• Task statement
Repeat the data exactly. Pictures stay out.

[Itemized modification records]

┄┄┄┄┄┄┄┄┄┄┄┄┄┄┄┄┄┄┄┄

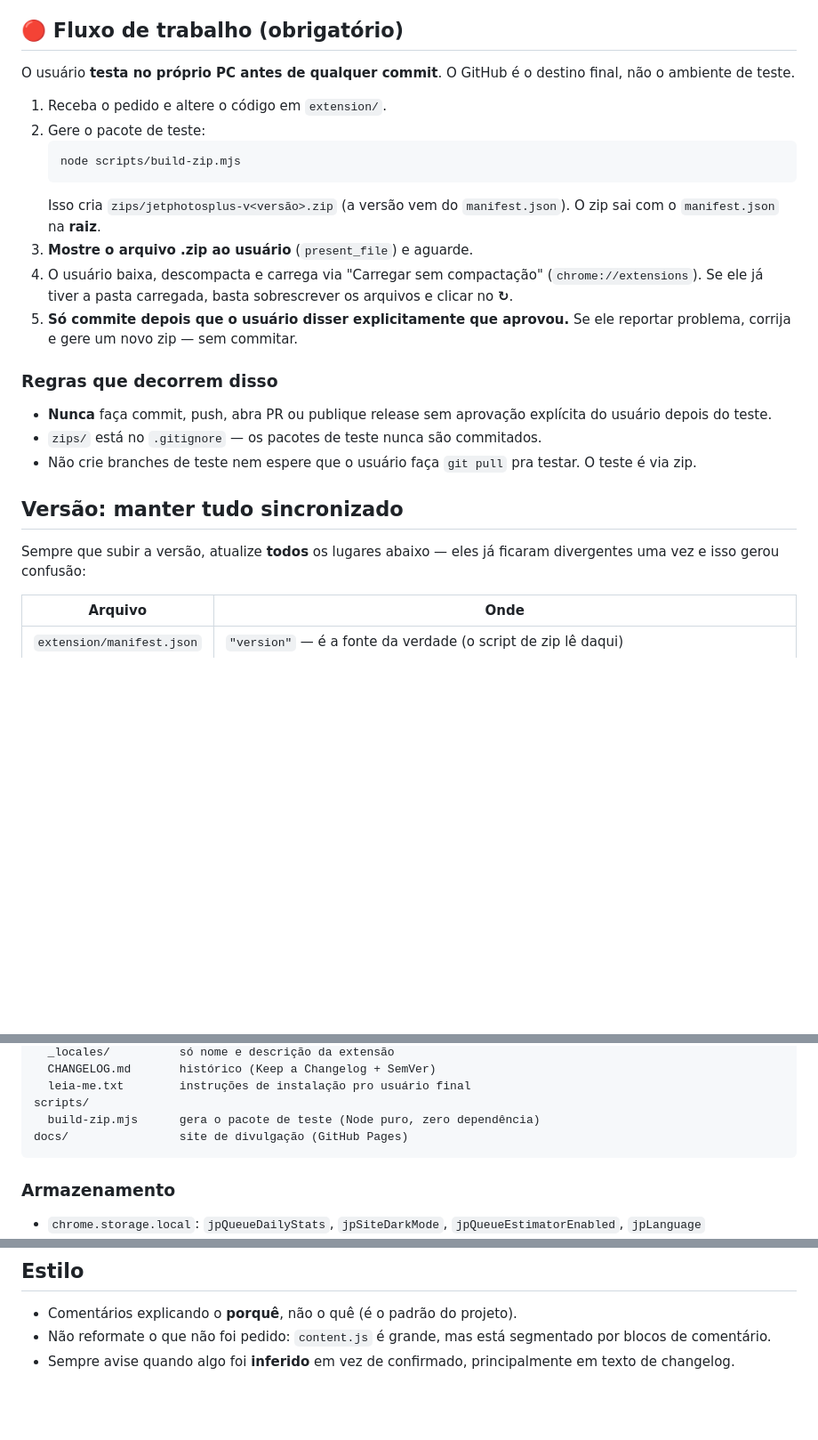
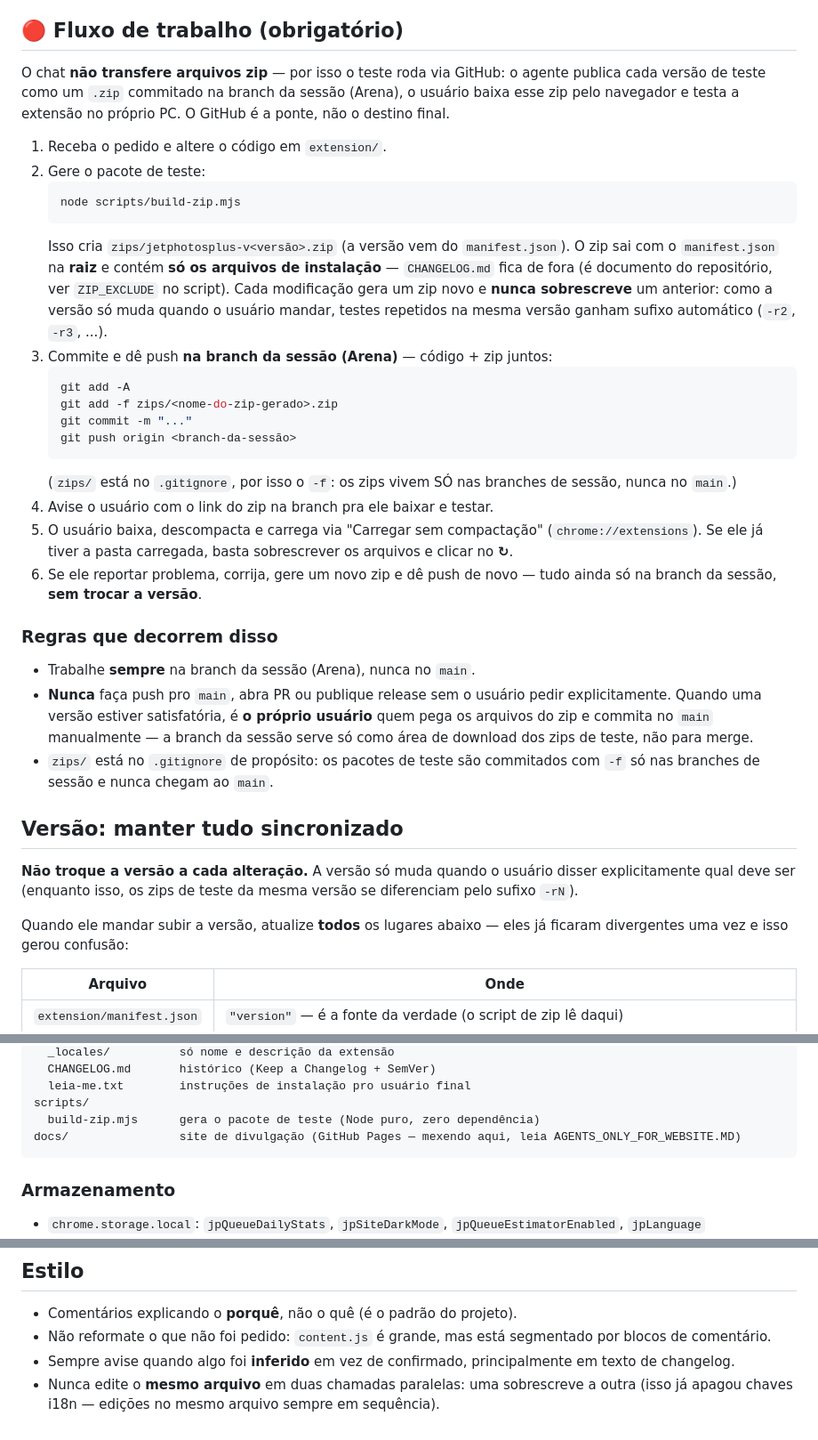
Before and after one commit to samuelffer/jetphotosplus, a Markdown page: AGENTS.md, 3 parts joined by grey strips. Shown at 89% size. Drawn GitHub-style; blank space fills up the shorter version.

Commit message:
Instruções para criação de zips

````diff
--- a/AGENTS.md
+++ b/AGENTS.md
@@ -21,8 +21,10 @@ Idioma do projeto: **português (Brasil)** nos comentários, changelog,
 
 ## 🔴 Fluxo de trabalho (obrigatório)
 
-O usuário **testa no próprio PC antes de qualquer commit**. O GitHub é o
-destino final, não o ambiente de teste.
+O chat **não transfere arquivos zip** — por isso o teste roda via GitHub:
+o agente publica cada versão de teste como um `.zip` commitado na branch
+da sessão (Arena), o usuário baixa esse zip pelo navegador e testa a
+extensão no próprio PC. O GitHub é a ponte, não o destino final.
 
 1. Receba o pedido e altere o código em `extension/`.
 2. Gere o pacote de teste:
@@ -30,25 +32,46 @@ destino final, não o ambiente de teste.
    node scripts/build-zip.mjs
    ```
    Isso cria `zips/jetphotosplus-v<versão>.zip` (a versão vem do
-   `manifest.json`). O zip sai com o `manifest.json` na **raiz**.
-3. **Mostre o arquivo .zip ao usuário** (`present_file`) e aguarde.
-4. O usuário baixa, descompacta e carrega via "Carregar sem compactação"
+   `manifest.json`). O zip sai com o `manifest.json` na **raiz** e contém
+   **só os arquivos de instalação** — `CHANGELOG.md` fica de fora (é
+   documento do repositório, ver `ZIP_EXCLUDE` no script).
+   Cada modificação gera um zip novo e **nunca sobrescreve** um anterior:
+   como a versão só muda quando o usuário mandar, testes repetidos na
+   mesma versão ganham sufixo automático (`-r2`, `-r3`, ...).
+3. Commite e dê push **na branch da sessão (Arena)** — código + zip juntos:
+   ```bash
+   git add -A
+   git add -f zips/<nome-do-zip-gerado>.zip
+   git commit -m "..."
+   git push origin <branch-da-sessão>
+   ```
+   (`zips/` está no `.gitignore`, por isso o `-f`: os zips vivem SÓ nas
+   branches de sessão, nunca no `main`.)
+4. Avise o usuário com o link do zip na branch pra ele baixar e testar.
+5. O usuário baixa, descompacta e carrega via "Carregar sem compactação"
    (`chrome://extensions`). Se ele já tiver a pasta carregada, basta
    sobrescrever os arquivos e clicar no **↻**.
-5. **Só commite depois que o usuário disser explicitamente que aprovou.**
-   Se ele reportar problema, corrija e gere um novo zip — sem commitar.
+6. Se ele reportar problema, corrija, gere um novo zip e dê push de novo —
+   tudo ainda só na branch da sessão, **sem trocar a versão**.
 
 ### Regras que decorrem disso
 
-- **Nunca** faça commit, push, abra PR ou publique release sem aprovação
-  explícita do usuário depois do teste.
-- `zips/` está no `.gitignore` — os pacotes de teste nunca são commitados.
-- Não crie branches de teste nem espere que o usuário faça `git pull` pra
-  testar. O teste é via zip.
+- Trabalhe **sempre** na branch da sessão (Arena), nunca no `main`.
+- **Nunca** faça push pro `main`, abra PR ou publique release sem o usuário
+  pedir explicitamente. Quando uma versão estiver satisfatória, é **o próprio
+  usuário** quem pega os arquivos do zip e commita no `main` manualmente —
+  a branch da sessão serve só como área de download dos zips de teste,
+  não para merge.
+- `zips/` está no `.gitignore` de propósito: os pacotes de teste são
+  commitados com `-f` só nas branches de sessão e nunca chegam ao `main`.
 
 ## Versão: manter tudo sincronizado
 
-Sempre que subir a versão, atualize **todos** os lugares abaixo — eles já
+**Não troque a versão a cada alteração.** A versão só muda quando o usuário
+disser explicitamente qual deve ser (enquanto isso, os zips de teste da
+mesma versão se diferenciam pelo sufixo `-rN`).
+
+Quando ele mandar subir a versão, atualize **todos** os lugares abaixo — eles já
 ficaram divergentes uma vez e isso gerou confusão:
 
 | Arquivo | Onde |
@@ -79,7 +102,7 @@ extension/
   leia-me.txt        instruções de instalação pro usuário final
 scripts/
   build-zip.mjs      gera o pacote de teste (Node puro, zero dependência)
-docs/                site de divulgação (GitHub Pages)
+docs/                site de divulgação (GitHub Pages — mexendo aqui, leia AGENTS_ONLY_FOR_WEBSITE.MD)
 ```
 
 ### Armazenamento
@@ -106,3 +129,4 @@ docs/                site de divulgação (GitHub Pages)
   segmentado por blocos de comentário.
 - Sempre avise quando algo foi **inferido** em vez de confirmado,
   principalmente em texto de changelog.
+- Nunca edite o **mesmo arquivo** em duas chamadas paralelas: uma sobrescreve a outra (isso já apagou chaves i18n — edições no mesmo arquivo sempre em sequência).
````
Also changed, not shown: AGENTS_ONLY_FOR_WEBSITE.MD (added, +110 -0 lines).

┄┄┄┄┄┄┄┄┄┄┄┄┄┄┄┄┄┄┄┄

• Output of the exercise
Before and after one commit to samuelffer/jetphotosplus, a Markdown page: AGENTS.md, 3 parts joined by grey strips. Shown at 89% size. Drawn GitHub-style; blank space fills up the shorter version.

Commit message:
Instruções para criação de zips

````diff
--- a/AGENTS.md
+++ b/AGENTS.md
@@ -21,8 +21,10 @@ Idioma do projeto: **português (Brasil)** nos comentários, changelog,
 
 ## 🔴 Fluxo de trabalho (obrigatório)
 
-O usuário **testa no próprio PC antes de qualquer commit**. O GitHub é o
-destino final, não o ambiente de teste.
+O chat **não transfere arquivos zip** — por isso o teste roda via GitHub:
+o agente publica cada versão de teste como um `.zip` commitado na branch
+da sessão (Arena), o usuário baixa esse zip pelo navegador e testa a
+extensão no próprio PC. O GitHub é a ponte, não o destino final.
 
 1. Receba o pedido e altere o código em `extension/`.
 2. Gere o pacote de teste:
@@ -30,25 +32,46 @@ destino final, não o ambiente de teste.
    node scripts/build-zip.mjs
    ```
    Isso cria `zips/jetphotosplus-v<versão>.zip` (a versão vem do
-   `manifest.json`). O zip sai com o `manifest.json` na **raiz**.
-3. **Mostre o arquivo .zip ao usuário** (`present_file`) e aguarde.
-4. O usuário baixa, descompacta e carrega via "Carregar sem compactação"
+   `manifest.json`). O zip sai com o `manifest.json` na **raiz** e contém
+   **só os arquivos de instalação** — `CHANGELOG.md` fica de fora (é
+   documento do repositório, ver `ZIP_EXCLUDE` no script).
+   Cada modificação gera um zip novo e **nunca sobrescreve** um anterior:
+   como a versão só muda quando o usuário mandar, testes repetidos na
+   mesma versão ganham sufixo automático (`-r2`, `-r3`, ...).
+3. Commite e dê push **na branch da sessão (Arena)** — código + zip juntos:
+   ```bash
+   git add -A
+   git add -f zips/<nome-do-zip-gerado>.zip
+   git commit -m "..."
+   git push origin <branch-da-sessão>
+   ```
+   (`zips/` está no `.gitignore`, por isso o `-f`: os zips vivem SÓ nas
+   branches de sessão, nunca no `main`.)
+4. Avise o usuário com o link do zip na branch pra ele baixar e testar.
+5. O usuário baixa, descompacta e carrega via "Carregar sem compactação"
    (`chrome://extensions`). Se ele já tiver a pasta carregada, basta
    sobrescrever os arquivos e clicar no **↻**.
-5. **Só commite depois que o usuário disser explicitamente que aprovou.**
-   Se ele reportar problema, corrija e gere um novo zip — sem commitar.
+6. Se ele reportar problema, corrija, gere um novo zip e dê push de novo —
+   tudo ainda só na branch da sessão, **sem trocar a versão**.
 
 ### Regras que decorrem disso
 
-- **Nunca** faça commit, push, abra PR ou publique release sem aprovação
-  explícita do usuário depois do teste.
-- `zips/` está no `.gitignore` — os pacotes de teste nunca são commitados.
-- Não crie branches de teste nem espere que o usuário faça `git pull` pra
-  testar. O teste é via zip.
+- Trabalhe **sempre** na branch da sessão (Arena), nunca no `main`.
+- **Nunca** faça push pro `main`, abra PR ou publique release sem o usuário
+  pedir explicitamente. Quando uma versão estiver satisfatória, é **o próprio
+  usuário** quem pega os arquivos do zip e commita no `main` manualmente —
+  a branch da sessão serve só como área de download dos zips de teste,
+  não para merge.
+- `zips/` está no `.gitignore` de propósito: os pacotes de teste são
+  commitados com `-f` só nas branches de sessão e nunca chegam ao `main`.
 
 ## Versão: manter tudo sincronizado
 
-Sempre que subir a versão, atualize **todos** os lugares abaixo — eles já
+**Não troque a versão a cada alteração.** A versão só muda quando o usuário
+disser explicitamente qual deve ser (enquanto isso, os zips de teste da
+mesma versão se diferenciam pelo sufixo `-rN`).
+
+Quando ele mandar subir a versão, atualize **todos** os lugares abaixo — eles já
 ficaram divergentes uma vez e isso gerou confusão:
 
 | Arquivo | Onde |
@@ -79,7 +102,7 @@ extension/
   leia-me.txt        instruções de instalação pro usuário final
 scripts/
   build-zip.mjs      gera o pacote de teste (Node puro, zero dependência)
-docs/                site de divulgação (GitHub Pages)
+docs/                site de divulgação (GitHub Pages — mexendo aqui, leia AGENTS_ONLY_FOR_WEBSITE.MD)
 ```
 
 ### Armazenamento
@@ -106,3 +129,4 @@ docs/                site de divulgação (GitHub Pages)
   segmentado por blocos de comentário.
 - Sempre avise quando algo foi **inferido** em vez de confirmado,
   principalmente em texto de changelog.
+- Nunca edite o **mesmo arquivo** em duas chamadas paralelas: uma sobrescreve a outra (isso já apagou chaves i18n — edições no mesmo arquivo sempre em sequência).
````
Also changed, not shown: AGENTS_ONLY_FOR_WEBSITE.MD (added, +110 -0 lines).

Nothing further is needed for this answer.